Every record here needs to be retyped exactly.

####

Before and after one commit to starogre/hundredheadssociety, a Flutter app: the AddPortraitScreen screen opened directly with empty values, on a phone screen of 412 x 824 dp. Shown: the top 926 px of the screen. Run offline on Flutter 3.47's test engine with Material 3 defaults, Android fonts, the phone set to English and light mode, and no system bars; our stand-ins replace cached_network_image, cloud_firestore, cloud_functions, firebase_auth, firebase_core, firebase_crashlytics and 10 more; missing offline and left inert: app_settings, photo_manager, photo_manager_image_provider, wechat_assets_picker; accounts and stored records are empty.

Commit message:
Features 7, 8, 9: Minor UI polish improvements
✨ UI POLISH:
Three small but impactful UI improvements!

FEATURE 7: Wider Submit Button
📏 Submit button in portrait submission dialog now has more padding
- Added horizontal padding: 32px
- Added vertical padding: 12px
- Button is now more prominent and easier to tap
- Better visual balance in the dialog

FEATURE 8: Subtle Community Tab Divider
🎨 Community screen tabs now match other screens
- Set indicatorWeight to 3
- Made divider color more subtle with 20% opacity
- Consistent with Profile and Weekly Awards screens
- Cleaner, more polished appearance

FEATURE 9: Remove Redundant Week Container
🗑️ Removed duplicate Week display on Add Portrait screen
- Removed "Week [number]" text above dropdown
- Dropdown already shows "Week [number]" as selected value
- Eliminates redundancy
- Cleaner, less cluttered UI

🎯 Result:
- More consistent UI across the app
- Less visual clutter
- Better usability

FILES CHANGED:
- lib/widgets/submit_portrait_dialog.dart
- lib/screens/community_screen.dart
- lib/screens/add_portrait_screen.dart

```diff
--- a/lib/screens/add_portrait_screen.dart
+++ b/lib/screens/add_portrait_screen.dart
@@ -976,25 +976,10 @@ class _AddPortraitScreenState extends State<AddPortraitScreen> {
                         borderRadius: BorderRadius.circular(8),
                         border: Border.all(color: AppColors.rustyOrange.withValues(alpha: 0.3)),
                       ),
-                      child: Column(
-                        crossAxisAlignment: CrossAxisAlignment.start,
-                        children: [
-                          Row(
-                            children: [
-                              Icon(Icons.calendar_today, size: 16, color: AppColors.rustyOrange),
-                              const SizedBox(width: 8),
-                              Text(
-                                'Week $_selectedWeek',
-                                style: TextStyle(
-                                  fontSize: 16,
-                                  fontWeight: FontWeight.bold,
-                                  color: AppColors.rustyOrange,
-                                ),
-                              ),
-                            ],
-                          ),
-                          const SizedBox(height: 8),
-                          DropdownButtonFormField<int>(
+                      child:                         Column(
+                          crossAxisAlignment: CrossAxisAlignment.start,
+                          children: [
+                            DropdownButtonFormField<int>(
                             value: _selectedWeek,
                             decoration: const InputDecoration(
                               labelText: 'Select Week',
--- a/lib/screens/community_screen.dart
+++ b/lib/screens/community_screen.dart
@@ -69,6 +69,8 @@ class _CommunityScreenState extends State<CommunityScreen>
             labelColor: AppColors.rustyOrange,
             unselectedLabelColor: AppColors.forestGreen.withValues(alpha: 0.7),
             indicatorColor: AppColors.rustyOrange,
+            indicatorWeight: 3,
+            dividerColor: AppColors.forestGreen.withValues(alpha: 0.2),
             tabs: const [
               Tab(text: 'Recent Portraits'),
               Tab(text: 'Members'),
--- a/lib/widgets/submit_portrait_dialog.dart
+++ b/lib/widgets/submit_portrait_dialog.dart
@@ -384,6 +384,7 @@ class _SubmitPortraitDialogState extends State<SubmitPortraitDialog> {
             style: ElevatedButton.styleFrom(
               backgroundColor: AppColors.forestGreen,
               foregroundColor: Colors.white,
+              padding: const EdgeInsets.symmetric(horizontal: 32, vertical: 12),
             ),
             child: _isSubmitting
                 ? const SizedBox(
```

####

Response to the exercise:
Before and after one commit to starogre/hundredheadssociety, a Flutter app: the AddPortraitScreen screen opened directly with empty values, on a phone screen of 412 x 824 dp. Shown: the top 926 px of the screen. Run offline on Flutter 3.47's test engine with Material 3 defaults, Android fonts, the phone set to English and light mode, and no system bars; our stand-ins replace cached_network_image, cloud_firestore, cloud_functions, firebase_auth, firebase_core, firebase_crashlytics and 10 more; missing offline and left inert: app_settings, photo_manager, photo_manager_image_provider, wechat_assets_picker; accounts and stored records are empty.

Commit message:
Features 7, 8, 9: Minor UI polish improvements
✨ UI POLISH:
Three small but impactful UI improvements!

FEATURE 7: Wider Submit Button
📏 Submit button in portrait submission dialog now has more padding
- Added horizontal padding: 32px
- Added vertical padding: 12px
- Button is now more prominent and easier to tap
- Better visual balance in the dialog

FEATURE 8: Subtle Community Tab Divider
🎨 Community screen tabs now match other screens
- Set indicatorWeight to 3
- Made divider color more subtle with 20% opacity
- Consistent with Profile and Weekly Awards screens
- Cleaner, more polished appearance

FEATURE 9: Remove Redundant Week Container
🗑️ Removed duplicate Week display on Add Portrait screen
- Removed "Week [number]" text above dropdown
- Dropdown already shows "Week [number]" as selected value
- Eliminates redundancy
- Cleaner, less cluttered UI

🎯 Result:
- More consistent UI across the app
- Less visual clutter
- Better usability

FILES CHANGED:
- lib/widgets/submit_portrait_dialog.dart
- lib/screens/community_screen.dart
- lib/screens/add_portrait_screen.dart

```diff
--- a/lib/screens/add_portrait_screen.dart
+++ b/lib/screens/add_portrait_screen.dart
@@ -976,25 +976,10 @@ class _AddPortraitScreenState extends State<AddPortraitScreen> {
                         borderRadius: BorderRadius.circular(8),
                         border: Border.all(color: AppColors.rustyOrange.withValues(alpha: 0.3)),
                       ),
-                      child: Column(
-                        crossAxisAlignment: CrossAxisAlignment.start,
-                        children: [
-                          Row(
-                            children: [
-                              Icon(Icons.calendar_today, size: 16, color: AppColors.rustyOrange),
-                              const SizedBox(width: 8),
-                              Text(
-                                'Week $_selectedWeek',
-                                style: TextStyle(
-                                  fontSize: 16,
-                                  fontWeight: FontWeight.bold,
-                                  color: AppColors.rustyOrange,
-                                ),
-                              ),
-                            ],
-                          ),
-                          const SizedBox(height: 8),
-                          DropdownButtonFormField<int>(
+                      child:                         Column(
+                          crossAxisAlignment: CrossAxisAlignment.start,
+                          children: [
+                            DropdownButtonFormField<int>(
                             value: _selectedWeek,
                             decoration: const InputDecoration(
                               labelText: 'Select Week',
--- a/lib/screens/community_screen.dart
+++ b/lib/screens/community_screen.dart
@@ -69,6 +69,8 @@ class _CommunityScreenState extends State<CommunityScreen>
             labelColor: AppColors.rustyOrange,
             unselectedLabelColor: AppColors.forestGreen.withValues(alpha: 0.7),
             indicatorColor: AppColors.rustyOrange,
+            indicatorWeight: 3,
+            dividerColor: AppColors.forestGreen.withValues(alpha: 0.2),
             tabs: const [
               Tab(text: 'Recent Portraits'),
               Tab(text: 'Members'),
--- a/lib/widgets/submit_portrait_dialog.dart
+++ b/lib/widgets/submit_portrait_dialog.dart
@@ -384,6 +384,7 @@ class _SubmitPortraitDialogState extends State<SubmitPortraitDialog> {
             style: ElevatedButton.styleFrom(
               backgroundColor: AppColors.forestGreen,
               foregroundColor: Colors.white,
+              padding: const EdgeInsets.symmetric(horizontal: 32, vertical: 12),
             ),
             child: _isSubmitting
                 ? const SizedBox(
```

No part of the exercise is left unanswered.